-------- Supplied material --------

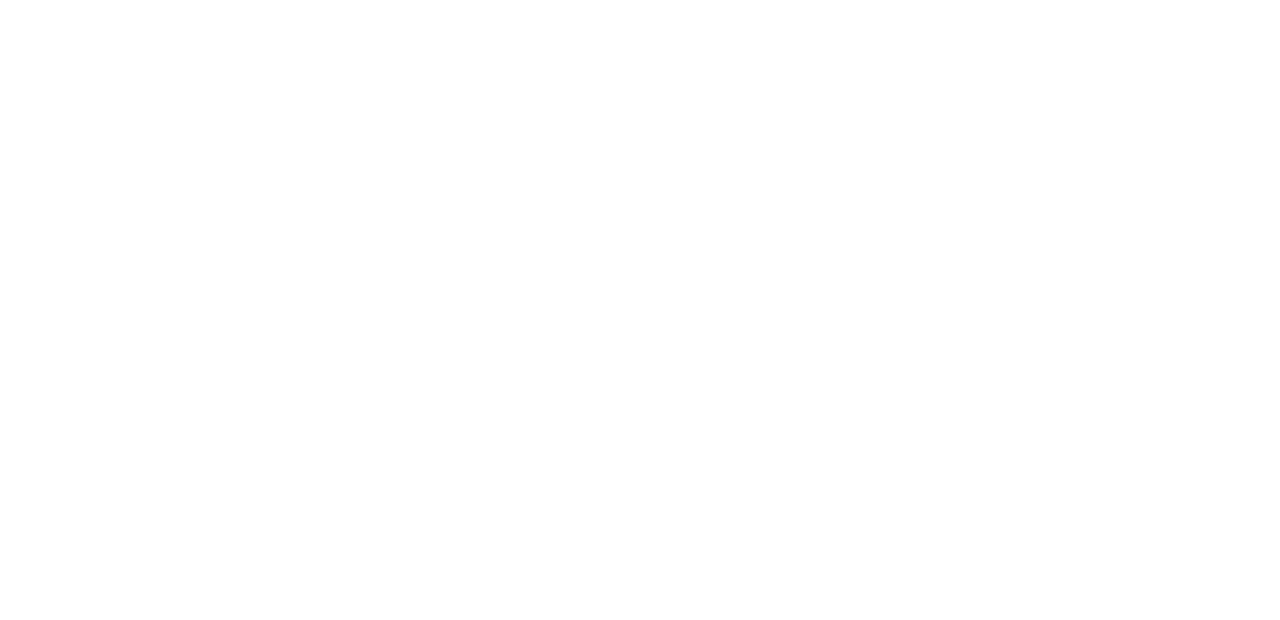
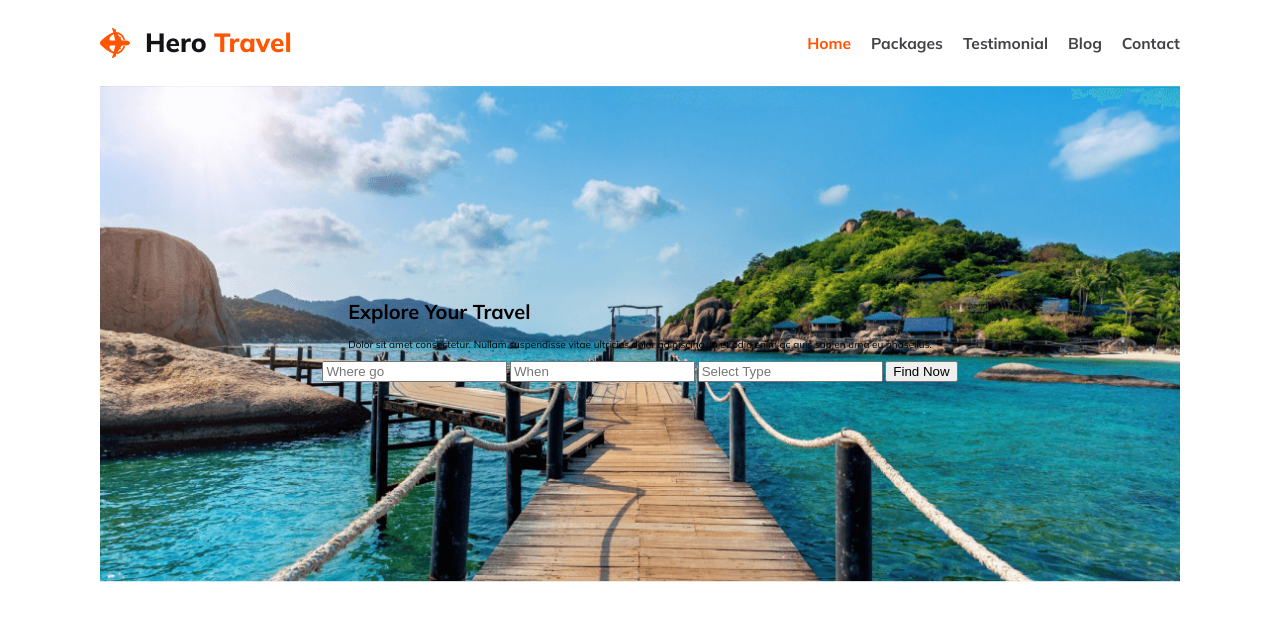
Before and after one commit to m-im-ha/B9A2-Hero-Travel-main, a plain HTML site: page index.html in a window 1280 px wide. Drawn offline with Linux system fonts and the light colour scheme.

Commit message:
edit navbar

```diff
--- a/index.html
+++ b/index.html
@@ -7,6 +7,32 @@
     <title>Hero Travel</title>
 </head>
 <body>
-
+    <nav class="nav_container">
+        <div class="nav_main_icon">
+            <img src="./Images/Group 40071 (2).png" alt="nav icon">
+            <h3>Hero <span>Travel</span></h3>
+        </div>
+        <ul class="nav_sub_icon">
+            <li>Home</li>
+            <li>Packages</li>
+            <li>Testimonial</li>
+            <li>Blog</li>
+            <li>Contact</li>
+        </ul>
+    </nav>
+    <header class="hero_container">
+        <div class="hero_content">
+            <h1>Explore Your Travel</h1>
+            <p>Dolor sit amet consectetur. Nullam suspendisse vitae ultricies dolor adipiscing. In et odio enim ac quis sapien urna eu phasellus.</p>
+        </div>
+        <div class="input_fields">
+            <input type="text" placeholder="Where go">
+            <input type="text" placeholder="When">
+            <input type="text" placeholder="Select Type">
+            <button>Find Now</button>
+        </div>
+    </header>
+    <main></main>
+    <footer></footer>
 </body>
 </html>
--- a/styles.css
+++ b/styles.css
@@ -0,0 +1,98 @@
+@import url('https://fonts.googleapis.com/css2?family=Mulish:ital,wght@0,200..1000;1,200..1000&display=swap');
+
+:root {
+    /* color */
+
+    /* type scale */
+    --base-size: 1.2rem;
+    --scale: 1.3;
+    --h1: calc(var(--h2) * var(--scale));
+    --h2: calc(var(--h3) * var(--scale));
+    --h3: calc(var(--h4) * var(--scale));
+    --h4: calc(var(--h5) * var(--scale));
+    --h5: calc(var(--h6) * var(--scale));
+    --h6: var(--base-size);
+    --small: calc(var(--base-size) / var(--scale));
+  }
+
+  *,
+  *::before,
+  *::after {
+    box-sizing: border-box;
+  }
+
+  html {
+    box-sizing: inherit;
+    font-size: 62.5%;
+  }
+
+body{
+    padding: 0 10rem;
+    margin: 0;
+    font-family: "Mulish", sans-serif;
+}
+
+/* nav */
+
+.nav_container{
+    display: flex;
+    justify-content: space-between;
+    align-items: center;
+}
+
+.nav_main_icon{
+    display: flex;
+    justify-content: center;
+    align-items: center;
+    gap: 1.5rem;
+}
+
+.nav_main_icon h3{
+    font-size: var(--h3);
+    font-weight: 800;
+    color: rgb(19, 19, 24);
+    cursor: pointer;
+}
+
+.nav_main_icon h3 span{
+    color: rgb(255, 84, 0);
+}
+
+.nav_main_icon img{
+    width: 3rem;
+    height: 3rem;
+}
+
+.nav_sub_icon{
+    list-style-type: none;
+    display: flex;
+    justify-content: center;
+    align-items: center;
+    gap: 2rem;
+}
+
+.nav_sub_icon li{
+    font-size: var(--h5);
+    font-weight: 700;
+    color: rgb(66, 66, 71);
+    cursor: pointer;
+}
+
+.nav_sub_icon li:first-child{
+    color: rgb(255, 84, 0);
+}
+
+/* hero part */
+
+.hero_container{
+    display: flex;
+    justify-content: center;
+    align-items: center;
+    flex-direction: column;
+    padding: 20rem 0;
+    background-image: url("./Images/Group 13 (1) (1).png");
+    background-position: center;
+    background-size: cover;
+    background-repeat: no-repeat;
+    background-blend-mode: overlay;
+}
```
Also changed, not shown: 1 other file.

--------

* [What is expected]: Locate the word "class" in the records and collect each line it appears in.

* [Answer]:
+    <nav class="nav_container">
+        <div class="nav_main_icon">
+        <ul class="nav_sub_icon">
+    <header class="hero_container">
+        <div class="hero_content">
+        <div class="input_fields">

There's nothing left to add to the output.